Report: China’s coal production and consumption decline as renewable energy soars


Coal production in China is expected to drop to 3.4 billion tonne (Bt) in 2020, while consumption is also projected to fall to 3.42Bt, says a Timetric report.

Titled 'Coal mining in China to 2020', the report attributes the declining fortune of the once strong coal industry to renewable energy alternatives which are currently being pushed. The move was part of a drive to improve air quality and promote renewable energy. Production shrunk by 2.7% in 2014 due to the closure of an estimated 2,000 small-scale mines with a total capacity of 117.5Mt, as a result.

"Chinese coal consumption witnessed a 3.5% decline in 2014, while the same trend is expected to continue."

Chinese coal consumption witnessed a 3.5% decline in 2014, while the same trend is expected to continue. The consumption was primarily affected by the use of renewable sources in the power generation sector, including hydropower, nuclear power, wind power and natural gas. However, it continued to be led by the power generation sector (67.8%) followed by the industrial sector (19.9%).

China's coal imports are expected to remain largely unchanged with volumes of 224.9Mt in 2020 compared to its status as the world's leading importer in 2014 at 226.8Mt. The Chinese authorities initiated the closure of domestic coal-fired power plants in 2014 resulting in a significant decline of 15% in Chinese imports in 2014.

The report further highlights that even though it appears that the sun has set on the Chinese coal industry, the country will remain one of the top coal consumers in 2020. Alternate renewable sources will eat into the share of coal in power generation with coal's total estimated installed capacity expected to slightly decrease to 62% by 2020 from the current 64.4%.

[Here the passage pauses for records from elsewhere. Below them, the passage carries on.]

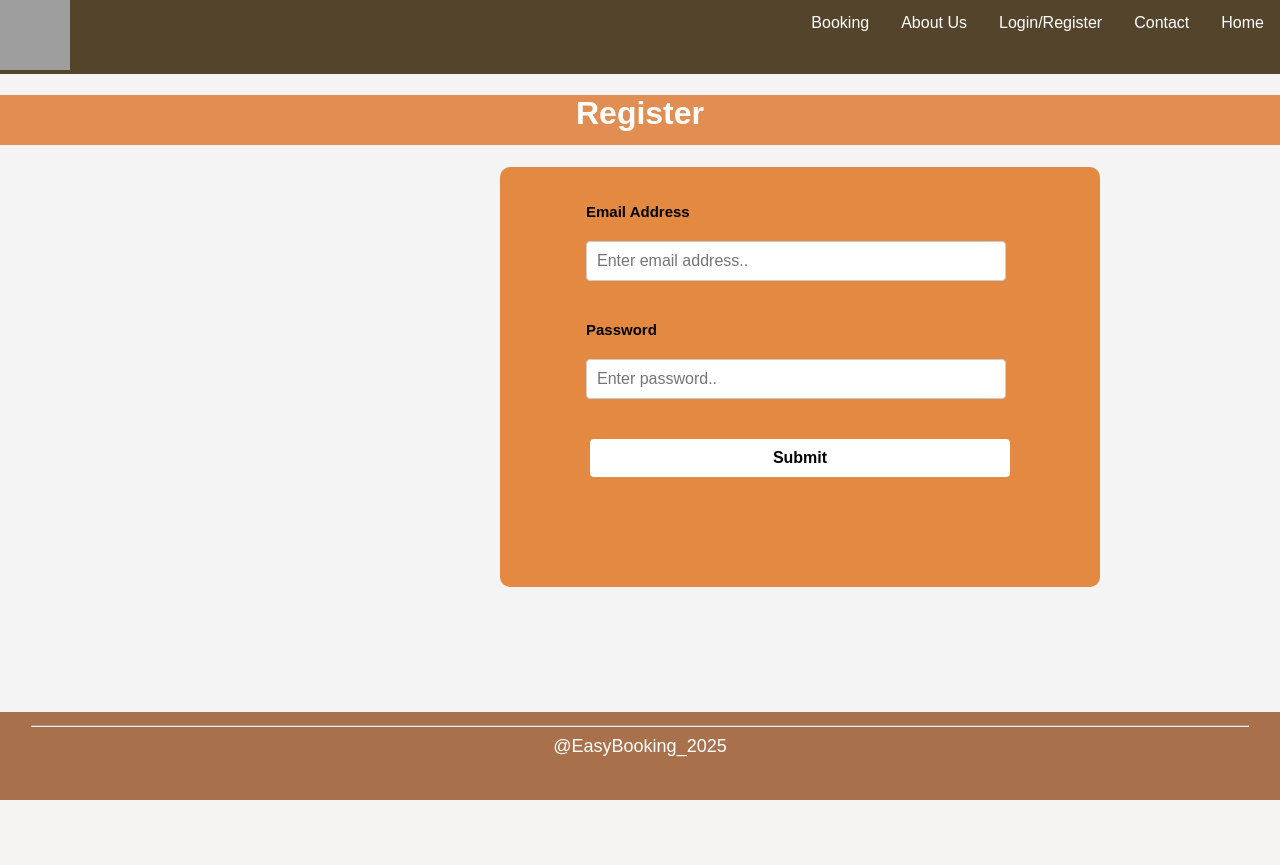
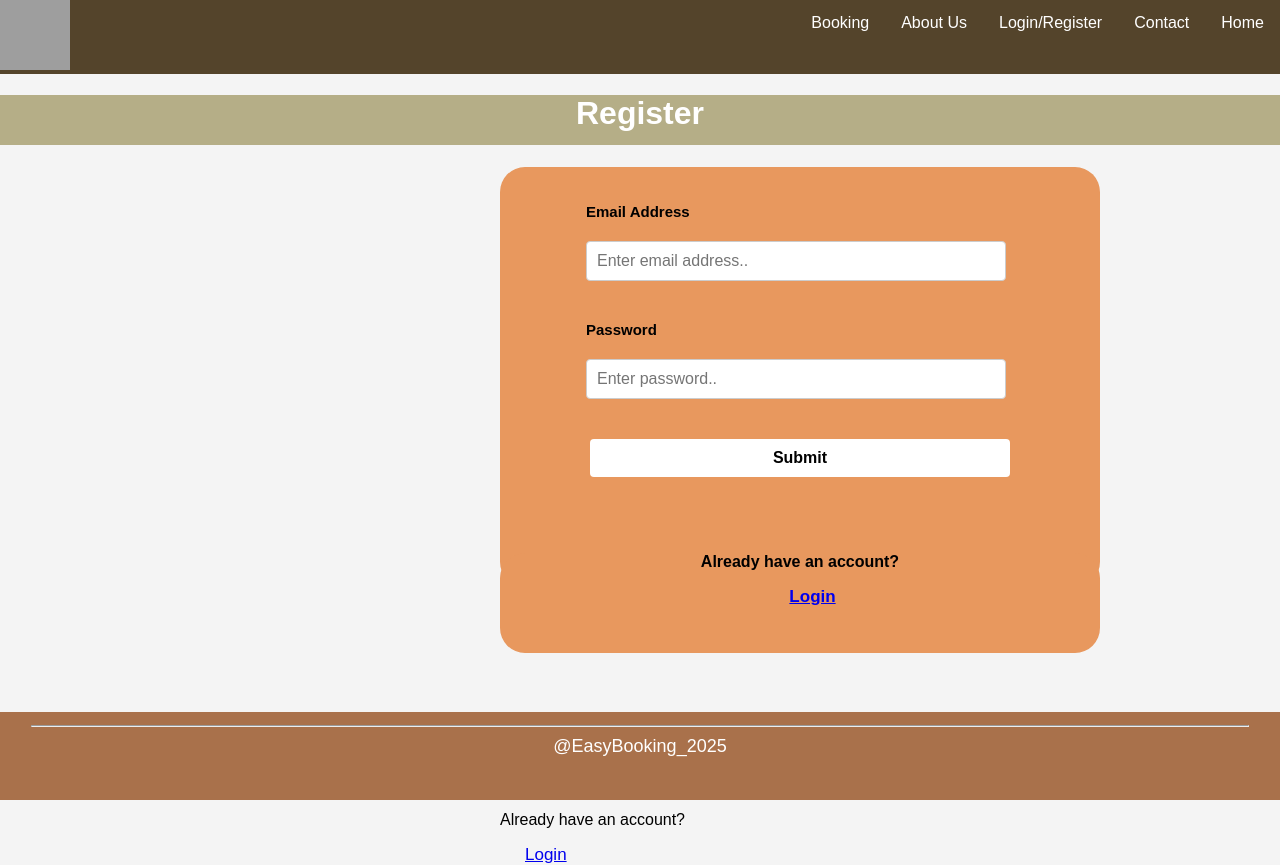
Before and after one commit to WintonChurchill/205.2-Project-Development, a Django app: page /Register in a window 1280 px wide. Before the commit the page ends 800 px from the top, so only its background shows below. Run offline with Django 5.2, Linux system fonts and the light colour scheme; grey boxes are pictures that could not be loaded.

Commit message:
completed login/register page and other updates

```diff
--- a/Frontend-Django/BookingSystem205/App/static/login_reg.css
+++ b/Frontend-Django/BookingSystem205/App/static/login_reg.css
@@ -7,8 +7,15 @@ body {
 	box-sizing: border-box;
 }
 
+.link{
+  font-size:17px;
+  margin-left:25px;
+  margin-top:-20px;
+  text-align:center;
+}
+
 .title_2{
-    background-color: #e28e53;
+    background-color: #B5AE87;
     height:50px;
     color:white;
     size: 100px;
@@ -19,13 +26,13 @@ body {
 .container_2{
     width:600px;
     height:420px;
-    background-color: #E48941;
+    background-color: #E8985E;
     margin-left:500px;
-    border-radius:10px;
+   border-radius:25px;
 }
 
 input[type="submit"]:hover{
-  background-color: orangered;
+  background-color: #A9714B;
   color: white;
   font-weight: bold;
 }
@@ -45,14 +52,17 @@ input[type="submit"]{
   margin-bottom: 50%;
 }
 
-/*
-label{
-  color:red;
-  font-size:15px;
-  margin-left:60px;
-  margin-top:-10px;
+/*Login page direct_link*/
+.link_container{
+  background-color:#E8985E;
+  width:600px;
+  height:100px;
+  margin-left:500px;
+  margin-top:-50px;
+  border-radius:25px;
+  text-align:center;
+  font-weight:bold;
 }
-*/
 
 /*label style*/
 .label_custom{
@@ -84,7 +94,7 @@ footer{
     width:100%;
     background-color:#A9714B;
     color:white;
-    text-align:center;
+    margin-right:5px;
     font-size: large;
     padding-top:4px;
     padding-bottom: 4px;
--- a/Frontend-Django/BookingSystem205/App/templates/Register.html
+++ b/Frontend-Django/BookingSystem205/App/templates/Register.html
@@ -50,16 +50,21 @@
         <input class="field" name="password" placeholder="Enter password.." required>
 
         <input type="submit" value="Submit"></input>
+        <br>
+        <br>
+        <p>Already have an account? </p>
+        <a class="link" href="{% url 'Login' %}">Login</a>
+
+
     </form>
+     </div>
 
-    <!--If User already has an account-->
-      <!--Flashing message-->
+    <div class="link_container">
+         <p>Already have an account? </p>
+        <a class="link" href="{% url 'Login' %}">Login</a>
+    </div>
 
-      <!--add direct url link to next page-->
 
-        <li><a href="{% url 'Login' %}">Login</a></li>
-
-    </div>
 
    <footer>
         <hr style="width:95%;">
--- a/Frontend-Django/BookingSystem205/App/templates/contact.html
+++ b/Frontend-Django/BookingSystem205/App/templates/contact.html
@@ -12,6 +12,8 @@
     <meta name="viewport" content="width=device,width, initial-scale=1"/>
 
     <link rel="stylesheet" href="{% static 'main.css' %}"/>
+
+    <link rel="stylesheet" href="{% static 'contact.css' %}"/>
 
 </head>
 
--- a/Frontend-Django/BookingSystem205/BookingSystem205/urls.py
+++ b/Frontend-Django/BookingSystem205/BookingSystem205/urls.py
@@ -20,7 +20,7 @@ from App import views
 
 urlpatterns = [
     path('admin/', admin.site.urls),
-    path('home',views.home, name='home'),
+    path('home', views.home, name='home'),
     path('contact',views.contact, name='contact'),
     path('Login',views.Login, name='Login'),
     path('Register',views.Register, name='Register'),
```
Also changed, not shown: Frontend-Django/BookingSystem205/App/static/contact.css (+17 -1 lines), Frontend-Django/BookingSystem205/App/templates/Login.html (+5 -7 lines).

China is among the top three countries in terms of coal reserves, accounting for 12.8% of the global total with proven coal reserves of 114.5Bt at the end of 2014. The key coal-rich regions are spread across Shanxi and Inner Mongolia.